To date, the majority of local cases have involved children between 6 and 9 years old.
"All were vaccinated," she said.
Although people who are vaccinated can still get the disease, they generally have milder symptoms.
In addition to children, the health district also is seeing cases involving adults, Sanders said.
Overall, the number of confirmed and probable cases is on the rise.
Sanders said although it is common for diseases to see a lull in activity for a few years and then surge for a year, the number of Pertussis cases this year have climbed considerably.
Four years ago, there were 34 confirmed cases of Pertussis in Bell County "for the year," she said.
In comparison, there have been 106 confirmed cases since this past February, Sanders said, noting there have been 16 cases so far in June.
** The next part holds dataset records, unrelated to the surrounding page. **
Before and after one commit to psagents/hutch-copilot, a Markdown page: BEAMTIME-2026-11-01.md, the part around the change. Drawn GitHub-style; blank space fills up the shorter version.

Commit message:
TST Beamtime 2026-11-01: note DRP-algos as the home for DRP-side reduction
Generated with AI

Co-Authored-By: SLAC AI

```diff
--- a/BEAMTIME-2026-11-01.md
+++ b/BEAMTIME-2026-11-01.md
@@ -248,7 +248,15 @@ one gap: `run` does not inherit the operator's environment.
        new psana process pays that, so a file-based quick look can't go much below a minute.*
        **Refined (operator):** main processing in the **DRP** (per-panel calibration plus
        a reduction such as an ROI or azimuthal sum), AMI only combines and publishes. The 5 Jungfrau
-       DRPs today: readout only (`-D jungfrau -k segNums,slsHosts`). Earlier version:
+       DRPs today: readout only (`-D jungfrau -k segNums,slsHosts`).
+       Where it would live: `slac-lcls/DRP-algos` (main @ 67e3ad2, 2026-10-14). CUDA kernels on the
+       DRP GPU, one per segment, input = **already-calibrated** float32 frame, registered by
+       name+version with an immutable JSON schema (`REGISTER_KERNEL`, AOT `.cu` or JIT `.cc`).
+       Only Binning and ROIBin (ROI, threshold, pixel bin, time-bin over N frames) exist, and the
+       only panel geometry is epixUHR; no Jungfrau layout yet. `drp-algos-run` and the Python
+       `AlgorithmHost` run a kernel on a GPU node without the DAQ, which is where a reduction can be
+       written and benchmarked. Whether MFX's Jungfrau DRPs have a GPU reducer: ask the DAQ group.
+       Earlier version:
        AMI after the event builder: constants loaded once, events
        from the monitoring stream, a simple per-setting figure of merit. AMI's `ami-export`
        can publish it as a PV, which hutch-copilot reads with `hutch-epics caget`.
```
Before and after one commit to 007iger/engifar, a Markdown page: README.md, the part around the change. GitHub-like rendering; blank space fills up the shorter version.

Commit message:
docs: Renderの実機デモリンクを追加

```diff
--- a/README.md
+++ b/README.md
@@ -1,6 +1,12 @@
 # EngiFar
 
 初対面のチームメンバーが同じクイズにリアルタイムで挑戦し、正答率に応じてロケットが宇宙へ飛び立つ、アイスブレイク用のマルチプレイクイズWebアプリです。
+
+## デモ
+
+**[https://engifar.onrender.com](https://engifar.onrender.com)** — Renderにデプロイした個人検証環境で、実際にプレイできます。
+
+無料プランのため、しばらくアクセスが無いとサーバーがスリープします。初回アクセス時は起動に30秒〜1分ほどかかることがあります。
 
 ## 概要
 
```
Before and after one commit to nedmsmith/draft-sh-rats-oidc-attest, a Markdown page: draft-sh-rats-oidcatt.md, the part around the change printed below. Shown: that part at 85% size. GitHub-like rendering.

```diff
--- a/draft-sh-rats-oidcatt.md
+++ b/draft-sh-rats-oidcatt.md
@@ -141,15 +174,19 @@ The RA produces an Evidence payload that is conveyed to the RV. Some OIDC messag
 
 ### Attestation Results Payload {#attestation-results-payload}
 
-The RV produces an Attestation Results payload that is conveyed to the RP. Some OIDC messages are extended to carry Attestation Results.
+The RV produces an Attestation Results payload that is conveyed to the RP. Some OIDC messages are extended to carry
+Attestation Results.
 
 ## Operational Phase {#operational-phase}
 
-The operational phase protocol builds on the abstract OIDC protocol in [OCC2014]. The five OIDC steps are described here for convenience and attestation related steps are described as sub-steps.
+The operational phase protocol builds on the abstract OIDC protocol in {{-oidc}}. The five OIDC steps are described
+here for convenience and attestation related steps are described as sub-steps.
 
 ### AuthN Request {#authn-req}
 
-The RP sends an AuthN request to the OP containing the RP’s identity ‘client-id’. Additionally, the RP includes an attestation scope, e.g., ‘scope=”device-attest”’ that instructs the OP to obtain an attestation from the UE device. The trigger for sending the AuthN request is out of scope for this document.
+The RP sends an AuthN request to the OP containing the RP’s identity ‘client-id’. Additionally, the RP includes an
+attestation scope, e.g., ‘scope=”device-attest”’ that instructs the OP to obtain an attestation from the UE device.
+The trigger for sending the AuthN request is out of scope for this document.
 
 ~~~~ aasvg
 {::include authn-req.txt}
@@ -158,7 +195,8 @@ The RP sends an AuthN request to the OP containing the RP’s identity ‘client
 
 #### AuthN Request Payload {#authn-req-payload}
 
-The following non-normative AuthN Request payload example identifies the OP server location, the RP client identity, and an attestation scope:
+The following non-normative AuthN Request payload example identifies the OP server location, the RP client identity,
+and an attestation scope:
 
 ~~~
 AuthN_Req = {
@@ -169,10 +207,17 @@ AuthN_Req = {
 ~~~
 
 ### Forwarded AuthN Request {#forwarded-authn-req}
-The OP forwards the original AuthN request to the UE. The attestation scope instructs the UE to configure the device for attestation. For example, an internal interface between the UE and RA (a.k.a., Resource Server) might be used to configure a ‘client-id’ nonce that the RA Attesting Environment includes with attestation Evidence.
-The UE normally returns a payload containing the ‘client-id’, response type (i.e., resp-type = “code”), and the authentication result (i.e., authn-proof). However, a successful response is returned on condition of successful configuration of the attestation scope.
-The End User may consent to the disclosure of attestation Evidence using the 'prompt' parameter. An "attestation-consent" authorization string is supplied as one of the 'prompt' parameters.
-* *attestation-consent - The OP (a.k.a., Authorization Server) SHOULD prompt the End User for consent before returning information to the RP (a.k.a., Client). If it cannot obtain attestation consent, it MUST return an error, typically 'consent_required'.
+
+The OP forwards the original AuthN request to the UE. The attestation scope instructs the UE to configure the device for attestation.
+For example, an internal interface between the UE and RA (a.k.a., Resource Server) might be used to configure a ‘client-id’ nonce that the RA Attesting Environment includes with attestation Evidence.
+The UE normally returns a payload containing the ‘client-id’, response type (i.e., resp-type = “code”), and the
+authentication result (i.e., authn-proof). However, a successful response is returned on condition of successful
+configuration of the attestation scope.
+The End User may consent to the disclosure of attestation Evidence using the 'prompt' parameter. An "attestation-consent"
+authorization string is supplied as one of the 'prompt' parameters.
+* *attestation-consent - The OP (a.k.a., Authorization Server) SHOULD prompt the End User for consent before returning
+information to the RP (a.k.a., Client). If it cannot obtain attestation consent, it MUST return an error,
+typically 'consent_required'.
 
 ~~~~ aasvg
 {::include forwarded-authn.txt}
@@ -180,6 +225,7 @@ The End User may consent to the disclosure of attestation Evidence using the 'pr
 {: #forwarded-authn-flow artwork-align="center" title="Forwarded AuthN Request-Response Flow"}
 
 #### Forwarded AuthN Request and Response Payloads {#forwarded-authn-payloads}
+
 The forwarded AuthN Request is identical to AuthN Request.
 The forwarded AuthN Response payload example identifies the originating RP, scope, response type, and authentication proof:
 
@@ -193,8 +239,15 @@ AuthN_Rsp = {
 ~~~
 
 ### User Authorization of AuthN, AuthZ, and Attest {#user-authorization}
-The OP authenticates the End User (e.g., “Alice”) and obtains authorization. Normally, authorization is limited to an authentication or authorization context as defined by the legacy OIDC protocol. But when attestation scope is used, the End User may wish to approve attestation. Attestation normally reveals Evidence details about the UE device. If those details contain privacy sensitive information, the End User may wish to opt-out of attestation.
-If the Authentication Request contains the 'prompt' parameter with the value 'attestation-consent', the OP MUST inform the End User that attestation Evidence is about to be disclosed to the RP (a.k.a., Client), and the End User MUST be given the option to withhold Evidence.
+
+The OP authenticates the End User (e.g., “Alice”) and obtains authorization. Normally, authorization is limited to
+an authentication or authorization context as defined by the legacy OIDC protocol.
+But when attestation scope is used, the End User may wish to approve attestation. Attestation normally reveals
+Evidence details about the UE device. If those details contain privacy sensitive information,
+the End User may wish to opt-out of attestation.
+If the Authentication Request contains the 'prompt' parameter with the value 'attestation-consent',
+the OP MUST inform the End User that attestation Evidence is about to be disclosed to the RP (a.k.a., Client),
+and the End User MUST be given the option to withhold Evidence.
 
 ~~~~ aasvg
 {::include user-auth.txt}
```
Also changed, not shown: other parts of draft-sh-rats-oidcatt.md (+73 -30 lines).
Several cases reportedly involved area schools and daycare facilities.
"We've had some Harker Heights schools involved," Sanders said.
A leading reason for the increase is based on parents' refusing to vaccinate their children, she said.
In addition to have their children vaccinated, the health district recommends adults who live and work around children to get vaccinated, as well.
"Parents should get vaccinated every five years," she said.
Parents who suspect their child may be exhibiting symptoms of Pertussis – such as a lingering cough – are encouraged to contact their physician and tell the doctor that exposure to Pertussis may have occurred. Report possible Pertussis infections to the childcare director, school nurse or the health department.
Babies under 1 year of age are most likely to have severe illness. When possible, babies should be kept away from people with a cough. Any baby with a coughing illness should be seen by their doctor as soon as possible.
It also is recommended that families with children less than 7 years of age who have not been completely vaccinated for Pertussis (with DTP or DTaP) – particularly babies younger than age 1 – talk to their child's doctor about the benefits of vaccination.
Also, parents whose children have not been vaccinated with Tdap are encouraged to talk with their doctor about the benefits of that vaccine.
• About Pertussis
According to information on the health district's website, Pertussis symptoms appear five to 21 days after infection. Usually only close contacts of students with Pertussis become infected.
Pertussis begins with cold-like symptoms (sneezing and a runny nose) and a cough that gradually becomes worse. After one to two weeks, the cough usually occurs in strong "coughing fits." In young children, this is often followed by a whooping noise as they try to catch their breath.
After coughing, a person may have difficulty catching their breath, vomit or become blue in the face from lack of air. Between coughing spells, the person may appear well.
For more information, contact the Bell County Public Health District at (254) 773-5881 or visit online at www.bellcountyhealth.org